The US president seems determined to decouple global economics from the hitherto mighty dollar. That’s the fear expressed by Paola Subacchi, international economics professor at the University of London’s Queen Mary Global Policy Institute.
She should know. Dr Subacchi is author of ‘The People’s Money: How China is Building a Global Currency’.
So, what’s her argument and why does it matter?
Dr Subacchi says that President Trump’s persistent yoking of economic interest and national security, is leading to the emergence of a bipolar world order led by rival hegemons.
The world’s “financial infrastructure has been built around the US dollar – the most liquid and exchangeable international currency,” she writes, affording the US what Valéry Giscard d’Estaing, then France’s finance minister, dubbed an “exorbitant privilege”. America has been able to print money at negligible cost and use it to purchase goods and services globally.
All of this is threatened by US restrictions on capital flows. Roughly 80 per cent of global trade is invoiced and settled in dollars. International transactions are cleared through the US financial system. As Dr Subacchi writes, “about 16 million payment orders transit daily through the Euro-American Society for Worldwide Interbank Financial Telecommunication (SWIFT) network.” Some 47 per cent of global payments currently are in dollars, compared to 31 per cent in euros. And central banks hold 62 per of their reserves in dollars, compared to just 20 per cent in euros.
Mr Trump has proved more “creative” than other US presidents, she says, to take “advantage of America’s disproportionate financial leverage to ensure that his administration’s measures impose maximum damage, regardless of the effects on third parties.” Unsurprisingly, weaponization of the dollar undermines trust among those who hold of dollar-backed and US-verified assets. How could it be otherwise?
Dr Subacchi asks two pertinent questions in this regard. “How many foreign companies will be willing to list on a US stock exchange knowing that they may be delisted at will? And how many non-US residents will keep their assets in US banks if any geopolitical skirmish can result in a freeze?”
All of this makes international monetary reform pretty much inevitable. China has been advocating for this for the last decade, and it will gain momentum by expanding the international role of other currencies – the euro and perhaps, even the renminbi. (Incidentally, until August, the renminbi was in eighth place in terms of foreign-exchange market turnover. But then it rose to fifth place in SWIFT payments, and, after leapfrogging the Canadian and Australian dollars, ranks fifth in central banks’ foreign-exchange reserves. That’s what Harvard professor Jeffrey Frankel, a research associate at the US National Bureau of Economic Research, recently wrote.)
Dr Subacchi also suggests that the flux of the moment could also throw up “an alternate monetary system, centered on the needs of developing countries, especially oil and commodities exporters.”
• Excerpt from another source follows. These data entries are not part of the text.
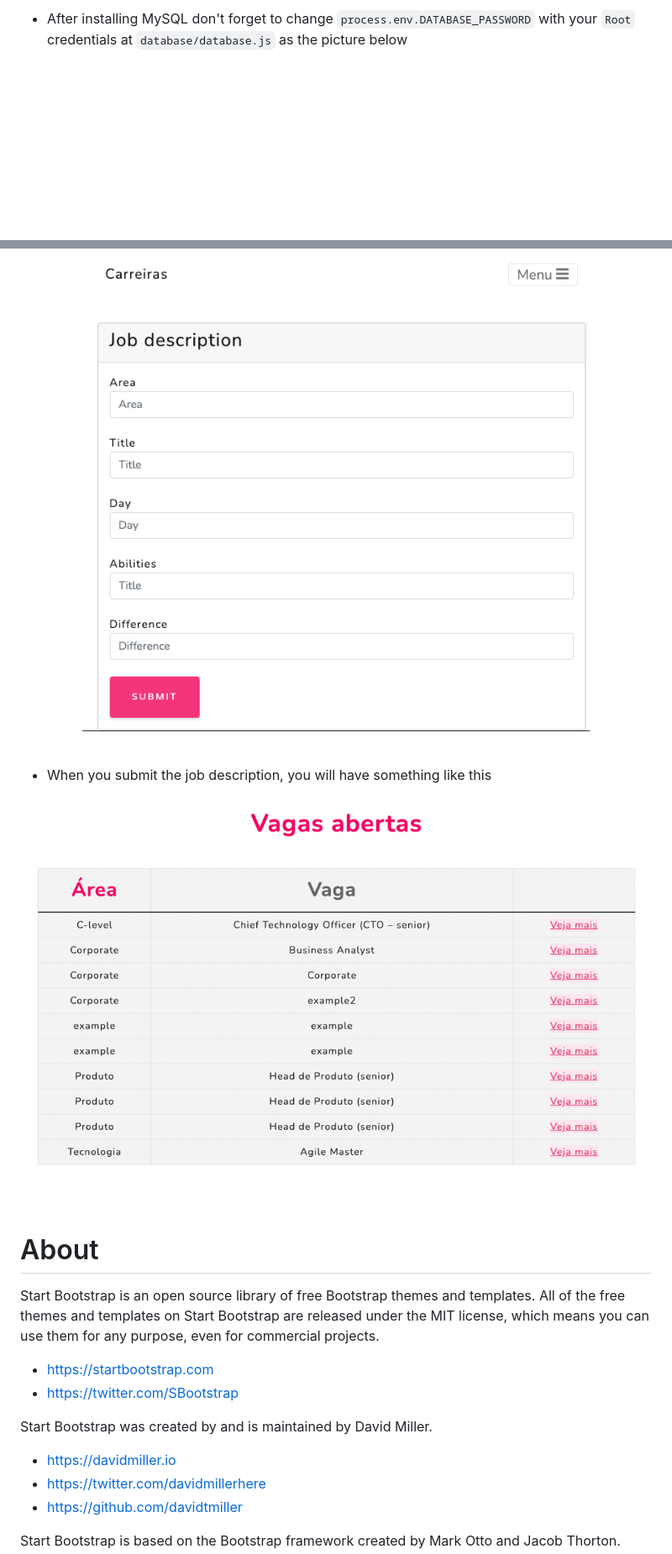
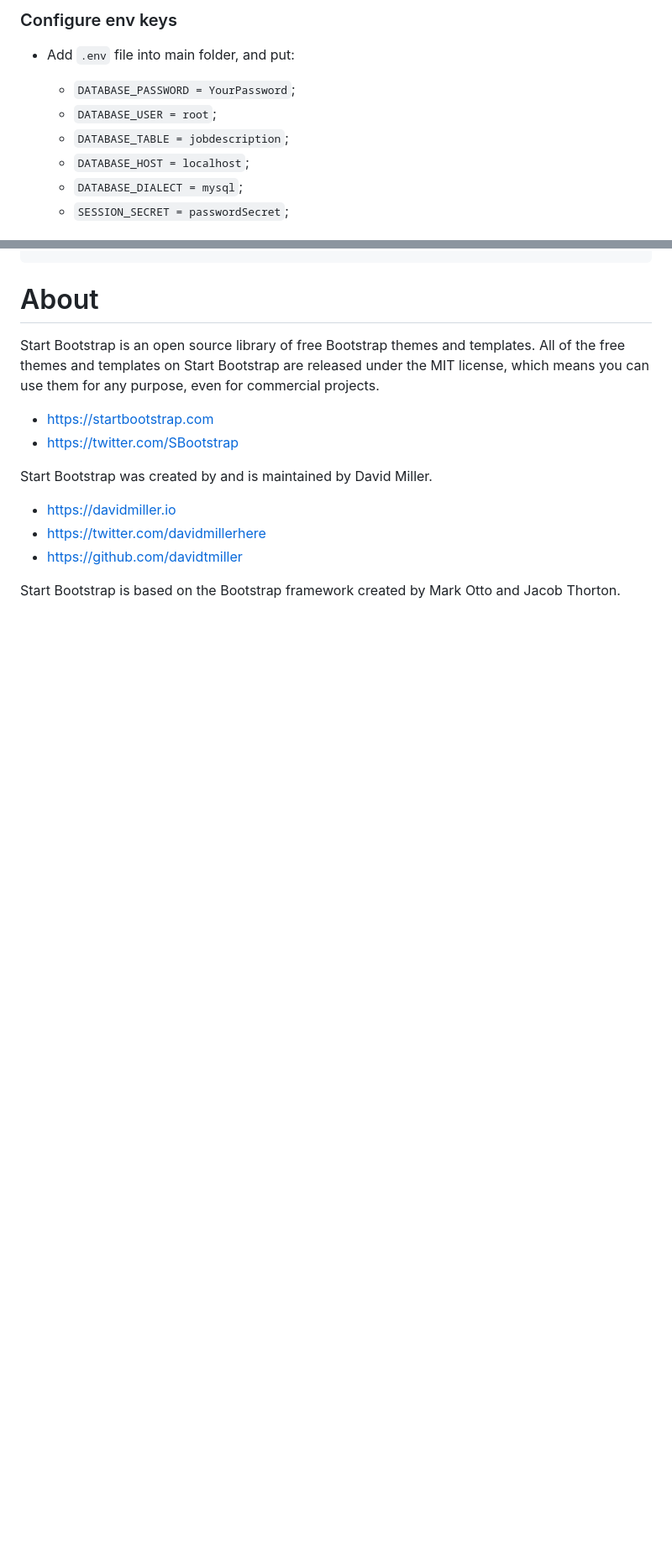
Before and after one commit to aleffaso/career_page, a Markdown page: Readme.md, 2 parts joined by grey strips. Shown: that part at 84% size. Drawn GitHub-style; pictures changed too: public/assets/src/img5.png; blank space fills up the shorter version.

```diff
--- a/Readme.md
+++ b/Readme.md
@@ -51,4 +45,13 @@
 
-- After installing MySQL don't forget to change `process.env.DATABASE_PASSWORD` with your `Root` credentials at `database/database.js`  as the picture below <br><br>
+### Configure env keys
+
+- Add `.env` file into main folder, and put:
+
+    - `DATABASE_PASSWORD = YourPassword`;
+    - `DATABASE_USER = root`;
+    - `DATABASE_TABLE = jobdescription`;
+    - `DATABASE_HOST = localhost`;
+    - `DATABASE_DIALECT = mysql`;
+    - `SESSION_SECRET = passwordSecret`;
 
 
@@ -70,13 +76,4 @@
 
-<p align="center">
-  <img  style="width:400px;" src="public/assets/src/img5.png">
-</p> <br>
-
-- When you submit the job description, you will have something like this
-
-<p align="center">
-  <img  style="width:600px;" src="public/assets/src/img6.png">
-</p> <br>
 
 # About
 Start Bootstrap is an open source library of free Bootstrap themes and templates. All of the free themes and templates on Start Bootstrap are released under the MIT license, which means you can use them for any purpose, even for commercial projects.
```
Also changed, not shown: other parts of Readme.md (+19 -22 lines), public/assets/src/img7.png (deleted), 2 other files.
Net-net, it would be a loss for America. No longer would it be able to print money at negligible cost and finance its international purchases of goods and services.